Modern technology is a wonderful thing. It allows us to enjoy comforts in parts of our world that used to be very uncomfortable. It allows us to be better informed about the world around us and learn anything we might want to learn at the click of a few buttons. Hell, it even allows me to pass along these thoughts to you right this moment.
But modern technology is all dependent on electricity and wireless networks…and the moment those two things fail, we will be so. royally. screwed.
INTO THE FOREST is the story of one family. Robert and his daughters Nell and Eva (Ellen Page and Evan Rachel Wood) live off the grid in the Pacific northwest, about a twenty-minute drive from the closest town. One evening the power goes out, and when they turn on their radio to get information about the problem, they discover that the outage is massive – taking out the entire western seaboard at least. Robert quickly senses that they will need to be smart about resources in the face of what will likely be a lengthy crisis. Before that attitude can completely be instilled into his daughters, Robert suffers a fatal accident, leaving the sisters to fend for themselves in deeply dangerous and uncertain times.
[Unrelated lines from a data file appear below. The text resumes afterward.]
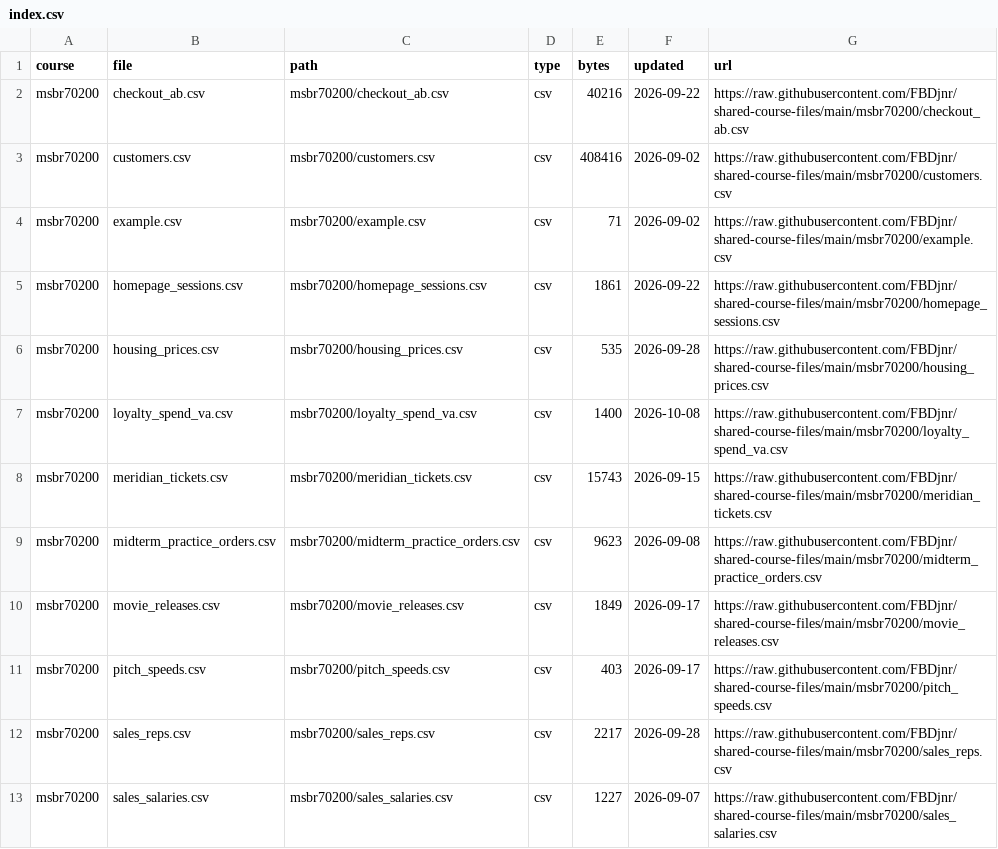
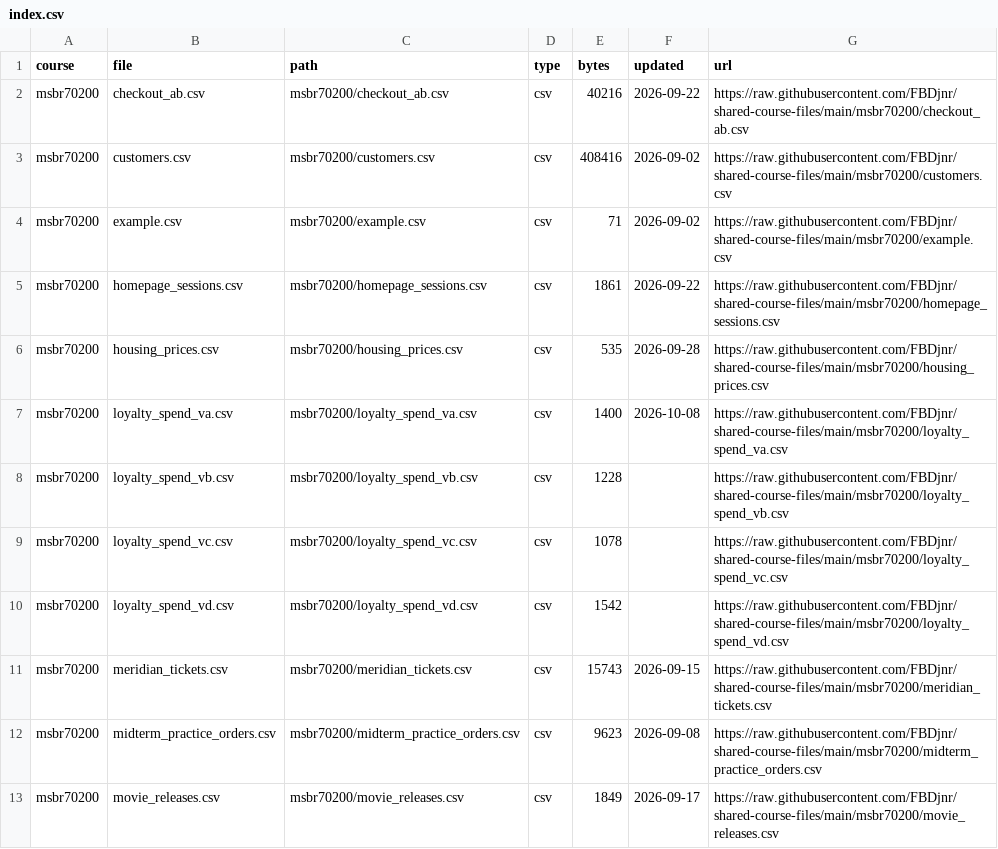
Before and after one commit to FBDjnr/shared-course-files, a CSV file: index.csv, drawn as a sheet; only a part is shown; the shorter side is filled out with more unchanged rows.

Commit message:
Add loyalty_spend_vb, vc, vd for the MSBR 70200 final exam regression question

```diff
--- a/index.csv
+++ b/index.csv
@@ -7,2 +7,5 @@ msbr70200,housing_prices.csv,msbr70200/housing_prices.csv,csv,535,2026-09-28,htt
 msbr70200,loyalty_spend_va.csv,msbr70200/loyalty_spend_va.csv,csv,1400,2026-10-08,https://raw.githubusercontent.com/FBDjnr/shared-course-files/main/msbr70200/loyalty_spend_va.csv
+msbr70200,loyalty_spend_vb.csv,msbr70200/loyalty_spend_vb.csv,csv,1228,,https://raw.githubusercontent.com/FBDjnr/shared-course-files/main/msbr70200/loyalty_spend_vb.csv
+msbr70200,loyalty_spend_vc.csv,msbr70200/loyalty_spend_vc.csv,csv,1078,,https://raw.githubusercontent.com/FBDjnr/shared-course-files/main/msbr70200/loyalty_spend_vc.csv
+msbr70200,loyalty_spend_vd.csv,msbr70200/loyalty_spend_vd.csv,csv,1542,,https://raw.githubusercontent.com/FBDjnr/shared-course-files/main/msbr70200/loyalty_spend_vd.csv
 msbr70200,meridian_tickets.csv,msbr70200/meridian_tickets.csv,csv,15743,2026-09-15,https://raw.githubusercontent.com/FBDjnr/shared-course-files/main/msbr70200/meridian_tickets.csv
```
Also changed, not shown: msbr70200/index.csv, 3 other files.
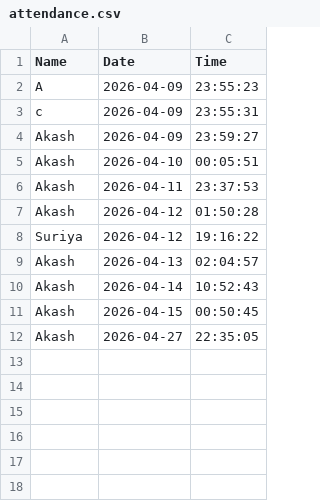
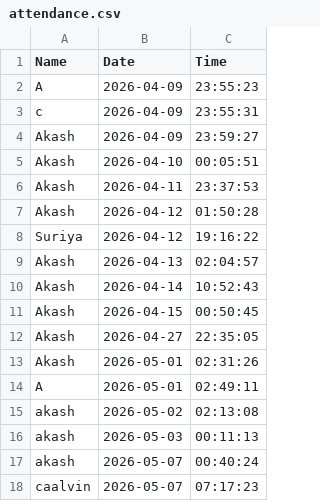
Before and after one commit to Akash2005-dns/Smart-Attendance-System, a CSV file: logs/attendance.csv, drawn as a sheet.

Commit message:
Smart Attendance System

```diff
--- a/logs/attendance.csv
+++ b/logs/attendance.csv
@@ -12 +12,7 @@ Akash,2026-04-15,00:50:45
 Akash,2026-04-27,22:35:05
+Akash,2026-05-01,02:31:26
+A,2026-05-01,02:49:11
+akash,2026-05-02,02:13:08
+akash,2026-05-03,00:11:13
+akash,2026-05-07,00:40:24
+caalvin,2026-05-07,07:17:23
```
Also changed, not shown: 53 other files.
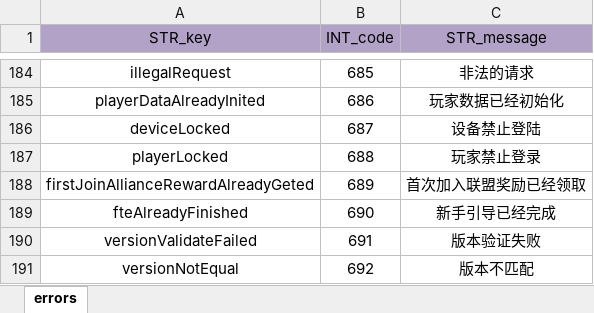
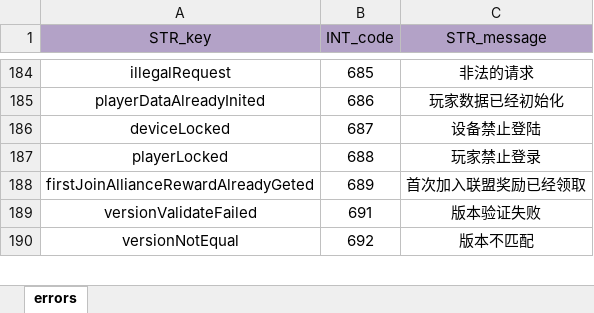
Before and after one commit to ModunZhang/dragonfall_client, an Excel workbook: Dragonfall/gameData/shared/Errors.xlsx, sheet errors, drawn as a sheet; only a part is shown, gaps mark what is left out; values as stored, in another font and other column widths than the file's, no borders; the diff names each change by its address in the sheet, - before the commit and + after, or states it on an @@ line.

```diff
--- a/Dragonfall/gameData/shared/Errors.xlsx (sheet errors)
+++ b/Dragonfall/gameData/shared/Errors.xlsx (sheet errors)
-row 189: fteAlreadyFinished | 690 | 新手引导已经完成
```
Also changed, not shown: Dragonfall/gameData/shared/GrowUpTasks.xlsx, Dragonfall/gameData/shared/PlayerInitData.xlsx, 28 other files.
Director Patricia Rozema has done a few things with her sharp adaptation of Jean Hegland’s novel. For starters, she has brought to life a story of sisterhood that is nuanced and complexed. When we first meet Nell and Eva, they are just your average entitled millennials…the sort of girls who want to waste a precious resource like generator to turn on their stereo. But as weeks turn to months, we soon see them evolve into more cautious and more intuitive survivors.
Another great achievement of Rozema’s direction is the way it handles a plot turn that I dare not spoil. It’s one that could be controversial, and one that could be contrived…and yet it is handled with such a deft hand that it becomes indelibly powerful. We live in a world that wants to see things in black and white, “my belief versus yours”. However, just as we have to learn to rely on our conveniences less, we also have to learn to use our own hearts and minds more. The story of INTO THE FOREST is a call to not make broad judgements, and be allowed to follow our hearts when the time comes.
INTO THE FOREST begins with the three members of this family all in separate rooms enjoying their comforts, and by the time it’s all over we realize that we need to get away from that. That’s not to say that we all need to unplug…just to say that we need to be able to light a fire as succinctly as we can Google.
We need to know what each-other is capable of as much as we know what they like to Tweet about.